## Records shown
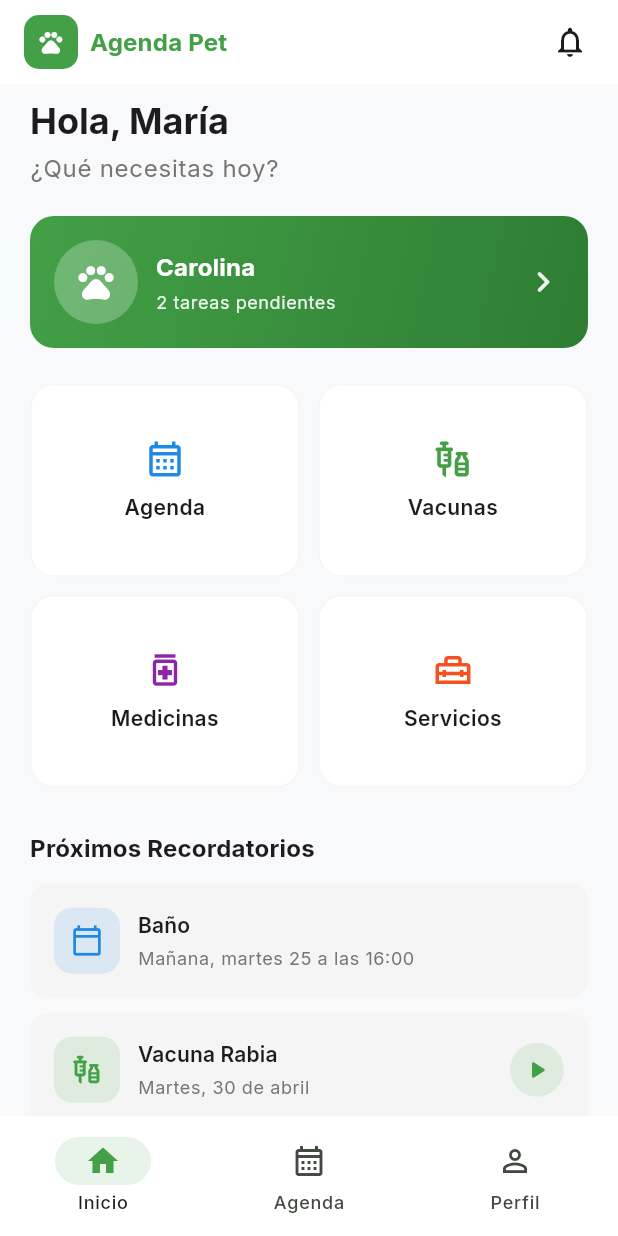
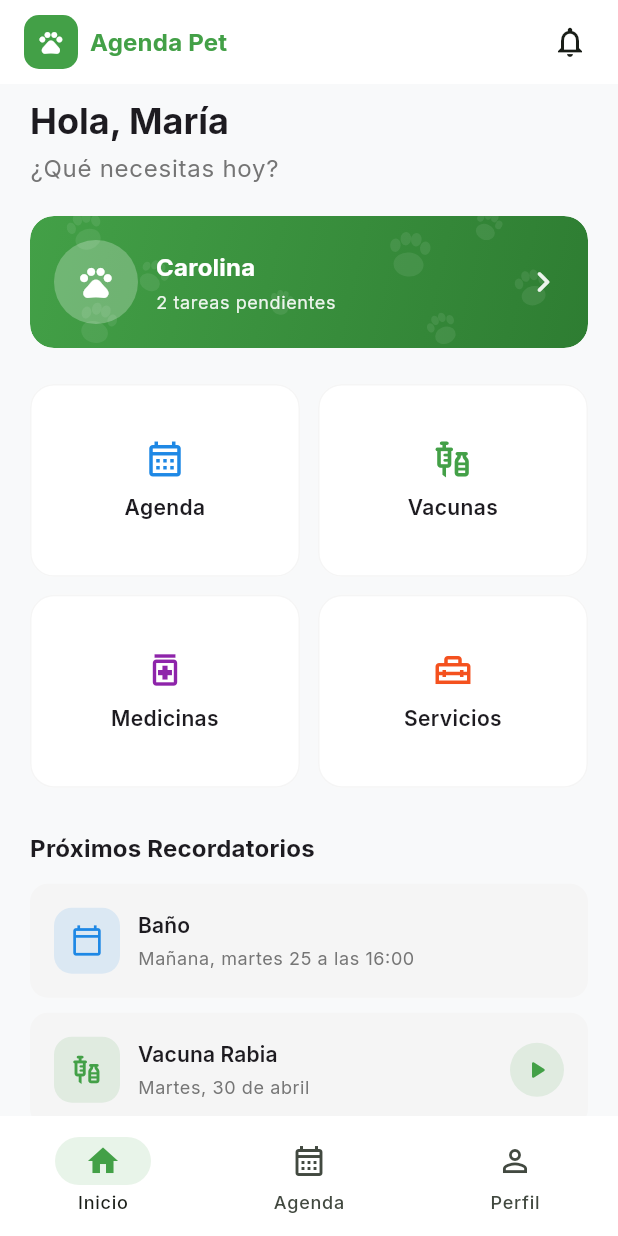
Before and after one commit to Vicente-FD/AgendaPet, a Flutter app: the DashboardActiveScreen screen opened by its route, on a phone screen of 412 x 824 dp. Run offline on Flutter 3.47's test engine with Material 3 defaults, Android fonts, the light colour scheme and no system bars; our stand-ins replace go_router, google_fonts, image_picker.

Commit message:
feat: add micro-animations and press feedback to cards

```diff
--- a/lib/shared/widgets/pet_status_card.dart
+++ b/lib/shared/widgets/pet_status_card.dart
@@ -1,4 +1,10 @@
+import 'dart:typed_data';
+
 import 'package:agenda_pet/core/mocks/home_mock_data.dart';
+import 'package:agenda_pet/core/theme/app_colors.dart';
+import 'package:agenda_pet/shared/widgets/paw_print_background.dart';
+import 'package:agenda_pet/shared/widgets/pet_avatar.dart';
+import 'package:agenda_pet/shared/widgets/pressable.dart';
 import 'package:flutter/material.dart';
 
 class PetStatusCard extends StatelessWidget {
@@ -6,15 +12,19 @@ class PetStatusCard extends StatelessWidget {
     super.key,
     required this.pet,
     this.onTap,
+    this.imageBytes,
   });
 
   final MockPet pet;
   final VoidCallback? onTap;
+  final Uint8List? imageBytes;
 
   @override
   Widget build(BuildContext context) {
-    return Material(
+    return Pressable(
+      child: Material(
         borderRadius: BorderRadius.circular(16),
+        clipBehavior: Clip.antiAlias,
         child: InkWell(
         onTap: onTap,
         borderRadius: BorderRadius.circular(16),
@@ -22,26 +32,22 @@ class PetStatusCard extends StatelessWidget {
           decoration: BoxDecoration(
             borderRadius: BorderRadius.circular(16),
             gradient: const LinearGradient(
-              colors: [
-                Color(0xFF43A047),
-                Color(0xFF2E7D32),
-              ],
+              colors: [AppColors.primary, AppColors.primaryDark],
               begin: Alignment.topLeft,
               end: Alignment.bottomRight,
             ),
           ),
+          child: PawPrintBackground(
+            opacity: 0.08,
             child: Padding(
               padding: const EdgeInsets.all(16),
               child: Row(
                 children: [
-                CircleAvatar(
+                  PetAvatar(
+                    imageBytes: imageBytes,
                     radius: 28,
                     backgroundColor: Colors.white.withValues(alpha: 0.25),
-                  child: const Icon(
-                    Icons.pets,
-                    color: Colors.white,
-                    size: 28,
-                  ),
+                    iconColor: Colors.white,
                   ),
                   const SizedBox(width: 12),
                   Expanded(
@@ -50,7 +56,8 @@ class PetStatusCard extends StatelessWidget {
                       children: [
                         Text(
                           pet.name,
-                        style: Theme.of(context).textTheme.titleMedium?.copyWith(
+                          style:
+                              Theme.of(context).textTheme.titleMedium?.copyWith(
                                     color: Colors.white,
                                     fontWeight: FontWeight.w700,
                                   ),
@@ -58,7 +65,8 @@ class PetStatusCard extends StatelessWidget {
                         const SizedBox(height: 4),
                         Text(
                           '${pet.pendingTasks} tareas pendientes',
-                        style: Theme.of(context).textTheme.bodySmall?.copyWith(
+                          style:
+                              Theme.of(context).textTheme.bodySmall?.copyWith(
                                     color: Colors.white.withValues(alpha: 0.9),
                                   ),
                         ),
@@ -75,6 +83,8 @@ class PetStatusCard extends StatelessWidget {
             ),
           ),
           ),
+        ),
+      ),
     );
   }
 }
--- /dev/null
+++ b/lib/shared/widgets/pressable.dart
@@ -0,0 +1,42 @@
+import 'package:flutter/material.dart';
+
+/// Envuelve un widget tocable y lo encoge un poco mientras se mantiene presionado.
+///
+/// Usa [Listener] (no GestureDetector) para NO consumir el toque: el `InkWell`
+/// u `onTap` interno del hijo sigue funcionando con su ripple normal.
+class Pressable extends StatefulWidget {
+  const Pressable({
+    super.key,
+    required this.child,
+    this.pressedScale = 0.96,
+  });
+
+  final Widget child;
+  final double pressedScale;
+
+  @override
+  State<Pressable> createState() => _PressableState();
+}
+
+class _PressableState extends State<Pressable> {
+  bool _pressed = false;
+
+  void _set(bool value) {
+    if (_pressed != value) setState(() => _pressed = value);
+  }
+
+  @override
+  Widget build(BuildContext context) {
+    return Listener(
+      onPointerDown: (_) => _set(true),
+      onPointerUp: (_) => _set(false),
+      onPointerCancel: (_) => _set(false),
+      child: AnimatedScale(
+        scale: _pressed ? widget.pressedScale : 1,
+        duration: const Duration(milliseconds: 120),
+        curve: Curves.easeOut,
+        child: widget.child,
+      ),
+    );
+  }
+}
--- a/lib/shared/widgets/quick_action_tile.dart
+++ b/lib/shared/widgets/quick_action_tile.dart
@@ -1,4 +1,5 @@
-import 'package:agenda_pet/core/theme/app_colors.dart';
+import 'package:agenda_pet/core/theme/app_surfaces.dart';
+import 'package:agenda_pet/shared/widgets/pressable.dart';
 import 'package:flutter/material.dart';
 
 class QuickActionTile extends StatelessWidget {
@@ -17,17 +18,18 @@ class QuickActionTile extends StatelessWidget {
 
   @override
   Widget build(BuildContext context) {
-    return Material(
-      color: AppColors.background,
-      borderRadius: BorderRadius.circular(16),
-      child: InkWell(
+    return Pressable(
+      child: Material(
+        color: context.surface,
+        borderRadius: BorderRadius.circular(16),
+        child: InkWell(
         onTap: onTap,
         borderRadius: BorderRadius.circular(16),
         child: Container(
           padding: const EdgeInsets.symmetric(vertical: 20, horizontal: 12),
           decoration: BoxDecoration(
             borderRadius: BorderRadius.circular(16),
-            border: Border.all(color: AppColors.surfaceCard),
+            border: Border.all(color: context.surfaceMuted),
           ),
           child: Column(
             mainAxisAlignment: MainAxisAlignment.center,
@@ -44,6 +46,7 @@ class QuickActionTile extends StatelessWidget {
             ],
           ),
         ),
+        ),
       ),
     );
   }
--- a/lib/shared/widgets/reminder_card.dart
+++ b/lib/shared/widgets/reminder_card.dart
@@ -1,5 +1,6 @@
 import 'package:agenda_pet/core/mocks/home_mock_data.dart';
 import 'package:agenda_pet/core/theme/app_colors.dart';
+import 'package:agenda_pet/shared/widgets/pressable.dart';
 import 'package:flutter/material.dart';
 
 class ReminderCard extends StatelessWidget {
@@ -14,10 +15,11 @@ class ReminderCard extends StatelessWidget {
 
   @override
   Widget build(BuildContext context) {
-    return Card(
-      child: InkWell(
-        onTap: onTap,
-        borderRadius: BorderRadius.circular(12),
+    return Pressable(
+      child: Card(
+        child: InkWell(
+          onTap: onTap,
+          borderRadius: BorderRadius.circular(12),
         child: Padding(
           padding: const EdgeInsets.all(16),
           child: Row(
@@ -72,6 +74,7 @@ class ReminderCard extends StatelessWidget {
                 ),
             ],
           ),
+          ),
         ),
       ),
     );
```
Also changed, not shown: lib/shared/widgets/animated_count.dart (added, +30 -0 lines), lib/shared/widgets/animated_entrance.dart (added, +76 -0 lines), lib/shared/widgets/care_item_card.dart (+7 -4 lines). Lines whose indentation alone changed are shown as unchanged.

## Work to complete
The required output is every line above that contains the string "final".

## Solution for this problem
   final MockPet pet;
   final VoidCallback? onTap;
+  final Uint8List? imageBytes;
+  final Widget child;
+  final double pressedScale;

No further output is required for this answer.